Here I have my lovely tuna filet, a bit thicker than my last one, seasoned with freshly ground salt and pepper. I have fresh parsley from my garden. And I have a mixture of: 1 part white sesame seeds 1 part black sesame seeds and less than 1/2 part red pepper flakes. I lightly toasted the sesame seeds and pepper flakes in a dry skillet. Important Note: This requires adequate ventilation. Don't say I didn't warn you!
I pressed my tuna into the parsley and seeds.
I heated my iron skillet to medium high and added butter, for flavor, and a little oil, to raise the smoke point of the butter. You don't need Extra Virgin Olive Oil, just a regular canola, vegetable, safflower, or peanut oil.
Like I said, this filet was thicker than the last one - about 1 1/2 inches thick. I cooked it for 1 1/2 minutes each side.
I added a little lemon juice and capers to my butter mixture and poured it over the tuna ...
... and served it with broccoli with lemon and butter.
What a lovely piece of meat.
Now that's a proper tuna. For me.


zzzadig said...

If you aren't just going to eat it raw, that is a perfectly seared tuna indeed.

Rosie Hawthorne said...

I'm akindaskeered as to raw tuna. Gotta know the history.

SweetPhyl said...

Now that IS a properly cooked piece of tuna...looks mouth wateringly delicious. Puts my lunch of steamed edamame to shame.

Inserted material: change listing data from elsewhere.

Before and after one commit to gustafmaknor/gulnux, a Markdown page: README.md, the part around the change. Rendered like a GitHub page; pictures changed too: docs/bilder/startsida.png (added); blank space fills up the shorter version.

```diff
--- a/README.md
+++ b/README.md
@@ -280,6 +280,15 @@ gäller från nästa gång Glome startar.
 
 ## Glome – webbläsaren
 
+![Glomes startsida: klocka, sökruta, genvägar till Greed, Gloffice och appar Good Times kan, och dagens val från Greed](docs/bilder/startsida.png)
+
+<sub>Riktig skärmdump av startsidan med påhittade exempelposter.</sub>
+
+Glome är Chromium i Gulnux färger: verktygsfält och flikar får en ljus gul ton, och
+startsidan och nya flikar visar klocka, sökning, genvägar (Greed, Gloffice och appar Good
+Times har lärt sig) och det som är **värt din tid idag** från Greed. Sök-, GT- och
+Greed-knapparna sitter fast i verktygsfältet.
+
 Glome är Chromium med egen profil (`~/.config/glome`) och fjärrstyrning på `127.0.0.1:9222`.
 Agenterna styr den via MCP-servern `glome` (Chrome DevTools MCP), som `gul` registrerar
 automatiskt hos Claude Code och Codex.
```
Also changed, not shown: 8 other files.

Course, I'm relegated to microwave cooking at work. I will not microwave tuna, thankyouverymuch.